The apparent outbreak of the disease is being “well managed” by China and is not considered high risk, a WHO official said.
Local authorities in Bayan Nur, located in the Chinese region of Inner Mongolia, sent out a warning about the plague on Sunday, a day after a hospital reported a case of the plague known grimly as the “Black Death” during the Middle Ages.
Four other cases were reported in November, including two of pneumonic plague, a deadlier variant.
“We are monitoring the outbreaks in China, we are watching that closely and in partnership with the Chinese authorities and Mongolian authorities,” WHO spokeswoman Margaret Harris said during a United Nations press briefing in Geneva.
The bubonic plague can be fatal in up to 90 percent of people infected if not treated, primarily with several types of antibiotics.
Pneumonic plague can develop from bubonic plague and results in a severe lung infection causing shortness of breath, headache, and coughing.
China has largely eradicated plague, but occasional cases are still reported, especially among hunters coming into contact with fleas carrying the bacterium. The last major known outbreak was in 2009 when several people died in the town of Ziketan in Qinghai province on the Tibetan Plateau.
The WHO has been under international scrutiny for its seemingly blind adoration of China and its handling of COVID-19, which has infected more than 11.6 million people worldwide and killed more than half a million.
The WHO repeatedly thanked the Chinese government during the early days of the coronavirus pandemic and heaped praise on President Xi Jinping and the Communist Party for its transparency. In March, the WHO finally declared a coronavirus pandemic after the virus spread to other countries.
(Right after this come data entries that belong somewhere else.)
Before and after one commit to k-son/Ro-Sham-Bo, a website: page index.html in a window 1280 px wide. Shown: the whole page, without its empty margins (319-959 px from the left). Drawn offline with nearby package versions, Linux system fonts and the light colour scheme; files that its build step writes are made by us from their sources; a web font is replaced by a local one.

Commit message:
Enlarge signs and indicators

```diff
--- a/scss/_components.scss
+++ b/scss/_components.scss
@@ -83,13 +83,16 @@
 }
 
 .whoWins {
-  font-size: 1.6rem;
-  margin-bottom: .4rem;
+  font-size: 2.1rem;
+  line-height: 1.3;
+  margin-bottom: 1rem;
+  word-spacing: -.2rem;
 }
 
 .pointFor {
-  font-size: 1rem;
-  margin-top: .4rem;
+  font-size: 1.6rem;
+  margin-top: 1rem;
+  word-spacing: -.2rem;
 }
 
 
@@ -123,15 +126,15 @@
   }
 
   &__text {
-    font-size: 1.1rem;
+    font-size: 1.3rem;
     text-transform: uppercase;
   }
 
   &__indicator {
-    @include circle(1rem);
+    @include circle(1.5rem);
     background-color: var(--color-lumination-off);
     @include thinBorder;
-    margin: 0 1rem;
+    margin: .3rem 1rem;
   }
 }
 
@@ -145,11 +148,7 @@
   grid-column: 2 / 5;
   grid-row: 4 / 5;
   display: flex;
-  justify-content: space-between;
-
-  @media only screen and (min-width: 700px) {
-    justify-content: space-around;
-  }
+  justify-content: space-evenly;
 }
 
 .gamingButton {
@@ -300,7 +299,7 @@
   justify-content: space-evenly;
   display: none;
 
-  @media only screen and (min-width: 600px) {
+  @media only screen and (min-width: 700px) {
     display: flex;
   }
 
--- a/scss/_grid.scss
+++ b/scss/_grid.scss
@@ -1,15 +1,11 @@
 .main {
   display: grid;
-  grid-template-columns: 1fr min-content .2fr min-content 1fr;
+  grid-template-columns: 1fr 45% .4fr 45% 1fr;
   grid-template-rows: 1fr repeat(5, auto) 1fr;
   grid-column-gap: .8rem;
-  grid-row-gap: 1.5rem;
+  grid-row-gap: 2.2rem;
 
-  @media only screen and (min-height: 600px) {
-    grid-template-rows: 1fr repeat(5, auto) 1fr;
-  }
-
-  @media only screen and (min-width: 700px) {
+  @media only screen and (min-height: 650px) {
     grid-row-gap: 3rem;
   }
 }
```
China, which has gone weeks without reporting a new death from the coronavirus, reported on Monday one new case of local infection in Beijing.
The Associated Press contributed to this report.